### AIM OF THE TASK
Each line that contains "static" needs to be copied from the listing.

*** Opening of DATA SHOWN ***

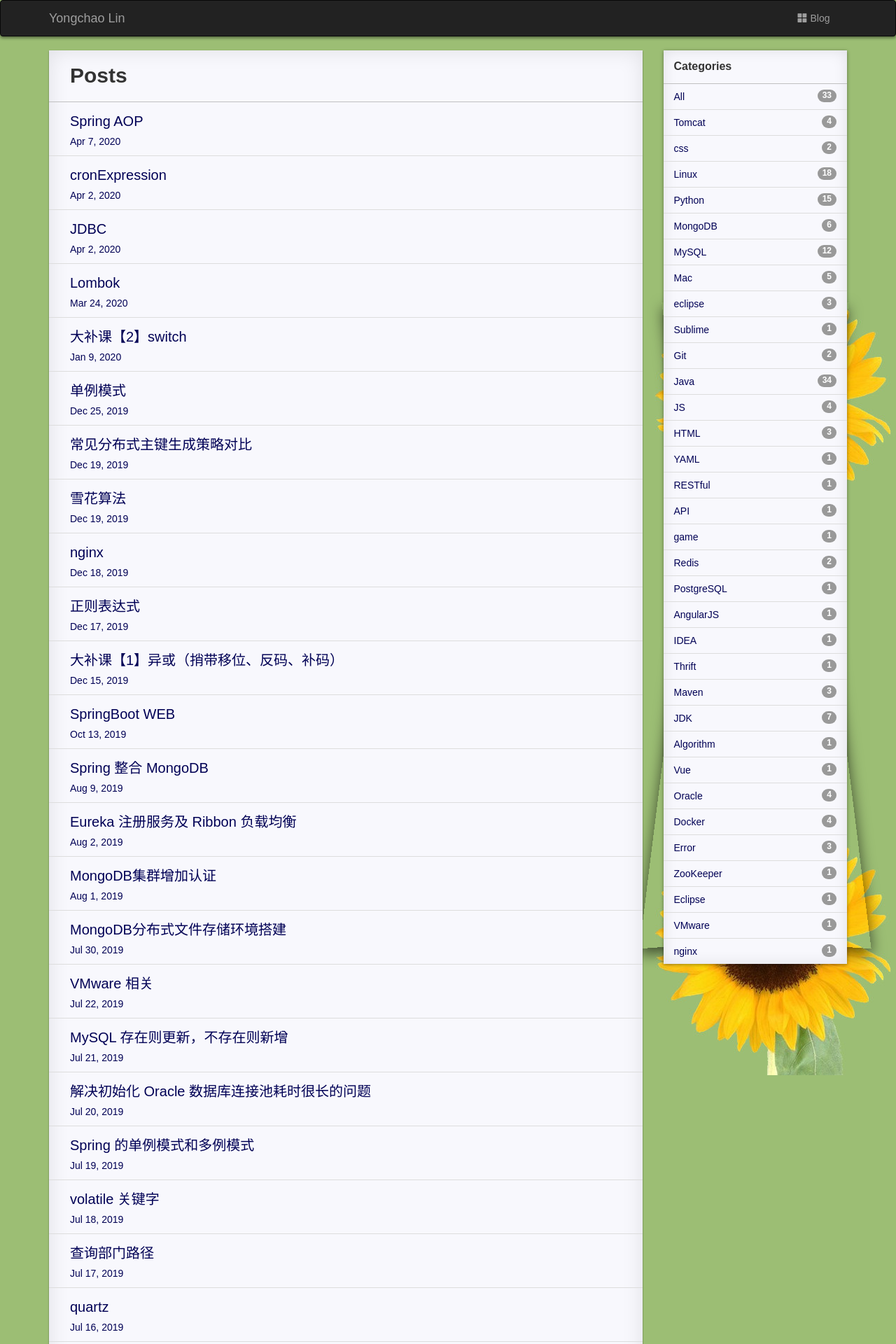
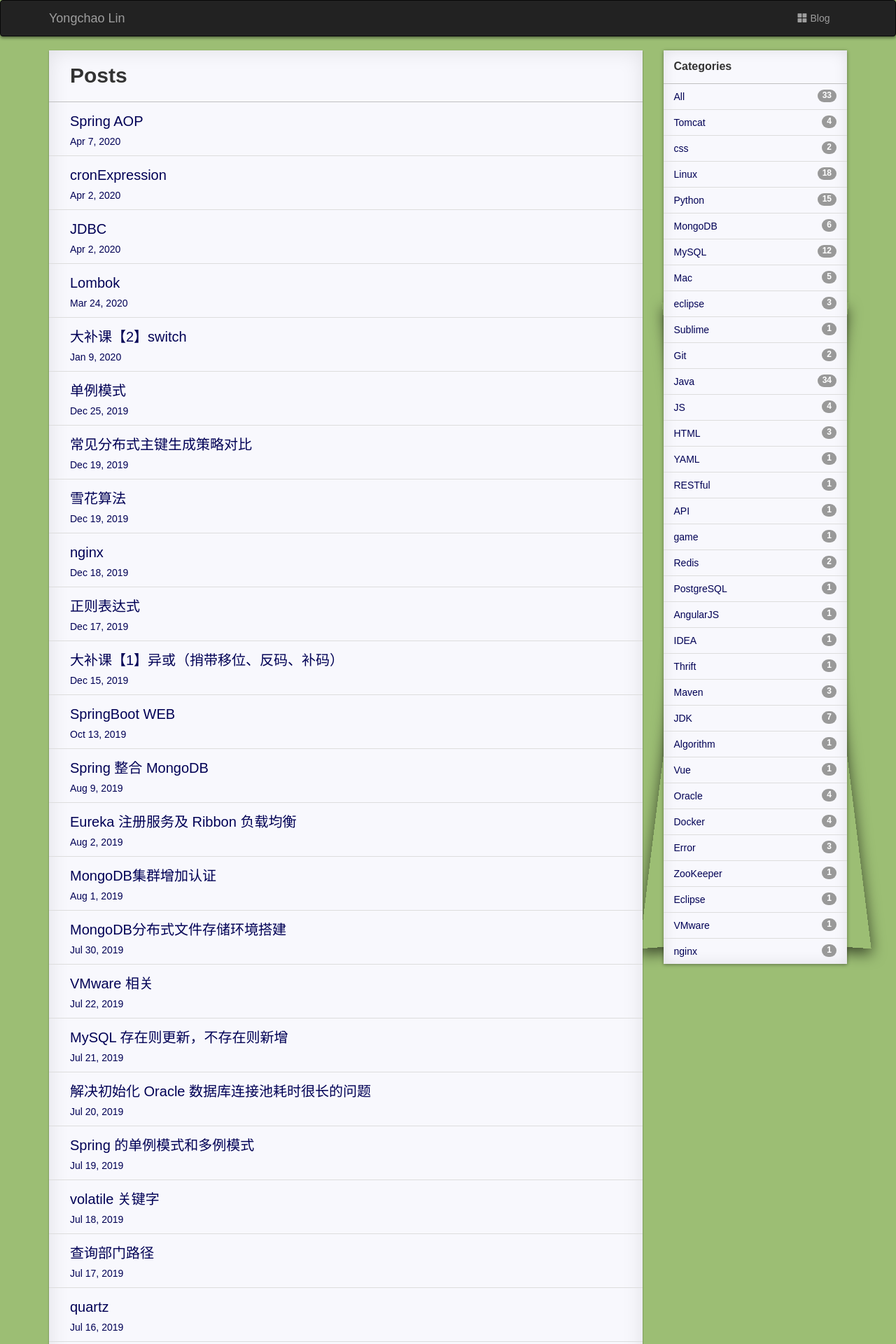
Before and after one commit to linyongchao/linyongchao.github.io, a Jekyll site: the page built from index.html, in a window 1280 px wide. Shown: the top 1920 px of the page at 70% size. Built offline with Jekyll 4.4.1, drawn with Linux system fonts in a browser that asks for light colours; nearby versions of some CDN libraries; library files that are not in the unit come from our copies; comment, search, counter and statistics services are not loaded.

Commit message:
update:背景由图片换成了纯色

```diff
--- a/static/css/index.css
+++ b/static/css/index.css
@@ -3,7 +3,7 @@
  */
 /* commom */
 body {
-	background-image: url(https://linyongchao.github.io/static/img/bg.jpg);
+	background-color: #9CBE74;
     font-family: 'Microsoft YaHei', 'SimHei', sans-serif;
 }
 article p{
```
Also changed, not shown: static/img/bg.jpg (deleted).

*** Close of DATA SHOWN ***

### EXERCISE RESPONSE
--- a/static/css/index.css
+++ b/static/css/index.css
-	background-image: url(https://linyongchao.github.io/static/img/bg.jpg);
Also changed, not shown: static/img/bg.jpg (deleted).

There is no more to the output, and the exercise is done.